This is a guest post by Chris Keys, Development Manager at L&Q and FoL Alumni Rep.
With the UK lockdown beginning to ease, urban practitioners are turning their attention to recovery. To help, Future of London’s Alumni Network hosted its first online Communities of Practice forum in June.
These peer-led discussions can help alumni share challenges and new ideas on some of the critical issues facing urban practitioners during the Covid-19 crisis and beyond.
They’re also part of Future of London’s wider Learning From Crisis programme, which is exploring the immediate crisis response and the longer-term recovery across a multi-media programme.
This first forum discussed workspace – the very existence of which has been threatened by the pandemic. The forum explored some of the short-term operational and design challenges as people return to the office, and the long-term role workspace will play in supporting local economic recovery.
Sarah Birt, a Senior Development Manager at the GLA and an Alumni Rep, chaired the meeting with participants from different local authorities, housing associations and private companies, as well as guest speaker Matthew Flood, Head of Occupier Markets at Landsec. Matthew started with an informative presentation outlining the short-, medium- and long-term challenges for workspace as well the role of the developer.
Short term – are offices still required?
The current climate has caused a huge debate about what kinds of workspace are now needed for companies and their employees to continue working. Early in lockdown some companies predicted the death of the office but this was perhaps a hasty conclusion and now a wider debate is taking place about how offices can be adapted and blended with a working-from-home culture.
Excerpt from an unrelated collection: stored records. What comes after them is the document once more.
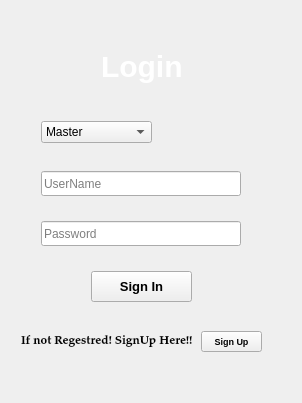
ArhamshareKrushil/ScanRisk, file Resources/UI/login1.ui: the form before one commit.
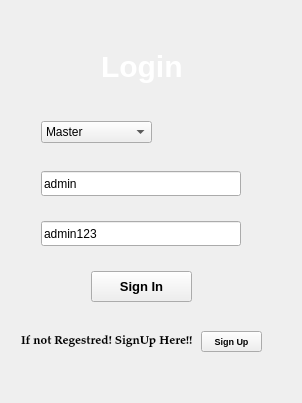
The form after the commit.

Patch:
```diff
--- a/Resources/UI/login1.ui
+++ b/Resources/UI/login1.ui
@@ -113,6 +113,9 @@
       <property name="styleSheet">
        <string notr="true"/>
       </property>
+      <property name="text">
+       <string>admin</string>
+      </property>
       <property name="placeholderText">
        <string>UserName</string>
       </property>
@@ -138,6 +141,9 @@
       <property name="styleSheet">
        <string notr="true"/>
       </property>
+      <property name="text">
+       <string>admin123</string>
+      </property>
       <property name="placeholderText">
        <string>Password</string>
       </property>
```
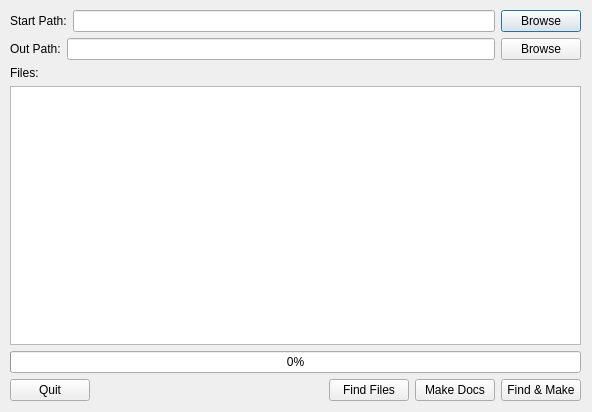
Before: the Qt Designer form QtDesigner/WikiDocGen.ui in opalmer/pyfarm, drawn with Qt 5.
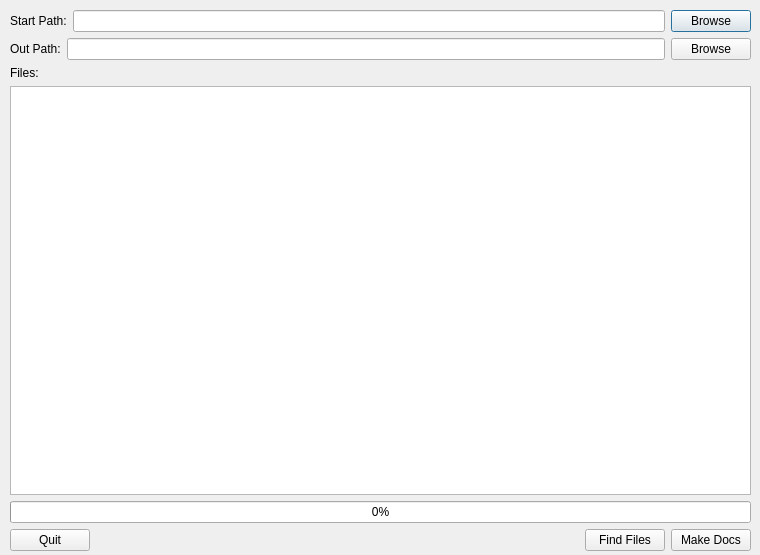
After: the same form once the commit is applied.

Commit message: Created widget to convert code to wiki pages

```diff
--- a/QtDesigner/WikiDocGen.ui
+++ b/QtDesigner/WikiDocGen.ui
@@ -5,20 +5,20 @@
    <rect>
     <x>0</x>
     <y>0</y>
-    <width>592</width>
-    <height>412</height>
+    <width>760</width>
+    <height>555</height>
    </rect>
   </property>
   <property name="windowTitle" >
    <string>PyFarm Wiki  Doc Generator</string>
   </property>
-  <widget class="QWidget" name="" >
+  <widget class="QWidget" name="layoutWidget" >
    <property name="geometry" >
     <rect>
      <x>10</x>
      <y>10</y>
-     <width>571</width>
-     <height>391</height>
+     <width>741</width>
+     <height>541</height>
     </rect>
    </property>
    <layout class="QGridLayout" >
@@ -127,13 +127,6 @@
         </property>
        </widget>
       </item>
-      <item>
-       <widget class="QPushButton" name="findAndMake" >
-        <property name="text" >
-         <string>Find &amp;&amp; Make</string>
-        </property>
-       </widget>
-      </item>
      </layout>
     </item>
    </layout>
```
Left out of the diff: 5 changed lines with no effect on the pictures. The commit also changes 5 other files.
The Leesman Index recently published a report polling employees on their experience of working from home. The results showed that it had been a very disparate experience, with many positive but also many negative comments. People stated that individual tasks are more productive at home, but knowledge sharing works better in the office. So both environments are required.
Until now, some commercial developers have had a mentality of ‘build them and they will come’ but this is now under threat and it will be essential going forward to make a compelling business case for office buildings. A 2019 YouGov poll reported that 85% of respondents felt that their offices could influence their clients’ business decisions and provide a shop window for attracting the best talent. Would a post-lockdown survey generate the same results?
Medium term – cutting costs
In the medium term, many businesses will look to cut costs. Will the office be one of the first victims? Thirty years ago, the office accounted for 30-40% of an average business’s costs but today 90% of a typical business’s costs are its people and only 9% its office.
If costs are lower as a proportion, will changing tenant demand be a more significant factor? On the one hand, greater demand for flexible working may equal less demand for office space as more people work remotely. But on the other hand, there may be a move against high-capacity offices, requiring more space for further staff.
This is at odds with most modern commercial building design. They are made to be occupied at very high density – typically one person per eight sq. m or less – which would struggle for viability under current social distancing rules. Flexibility is key to positioning the office as an asset once again. People will need to be offered choice as to how and where they work. The office won’t be for 9 to 5 processing work, but more likely linked to training, innovation and integration of wider teams.
Long term – hub and spoke
There are signs that a central location for collaboration, client engagement and branding, with multiple satellite locations nearer residential areas (thus shortening employee commutes) could be a way forward. With a focus on quality, wellbeing and sustainability, this would be part of an employer/landlord drive to attract people back to the office as opposed to working from home.
Younger people in particular will want to work for companies that offer sustainable space. This crisis will accelerate the need for this and it will become more important to ensure offices have good natural light, cycling and shower facilities, healthy eating vending machines and environmentally sustainable environments.
For co-working spaces, flexibility will remain a priority and they could offer core office space with ‘as and when’ bolt-ons such as extra meeting rooms and training areas, on a pay-for-use model. For commercial developers, they will become more focused on who the landlord/operator partner is and if there’s mutual alignment with business objectives. Could these relationships move beyond transactional landlord-tenant agreements to become long-term strategic partnerships?
Following the presentation there was an alumni-led Q&A and roundtable discussion covering the following:
- The rise of third spaces to allow more people to work near home.
- The impact on inner city cultural institutions and hospitality if fewer people return to the central London office.
- Touchdown spaces where employees can access printers, photocopiers and so on, but wouldn’t use for their day-to-day work.
- Support for tenants in ‘messy’ or maker spaces, who require more space and specialist equipment that can’t be moved to the home.
- Flexible office space with short-term rents to attract future, and potentially less stable, tenants.
- House design and space standard changes to better facilitate home working. Does more flexible use of homes and office space need different planning consent?
- The challenge of sustaining a company culture with a hub and spoke office model.
- How technology could support the new remote ways of working.
- The future of older office stock that can’t easily be used in a flexible or more sustainable way.
The discussion generated several questions that can’t be answered until the lockdown eases further and the economic recovery begins. However it’s important to maintain a dialogue as the situation evolves, and this will be a core objective of the Communities of Practice forum. Watch this space for future themes on home space standards and high street recovery.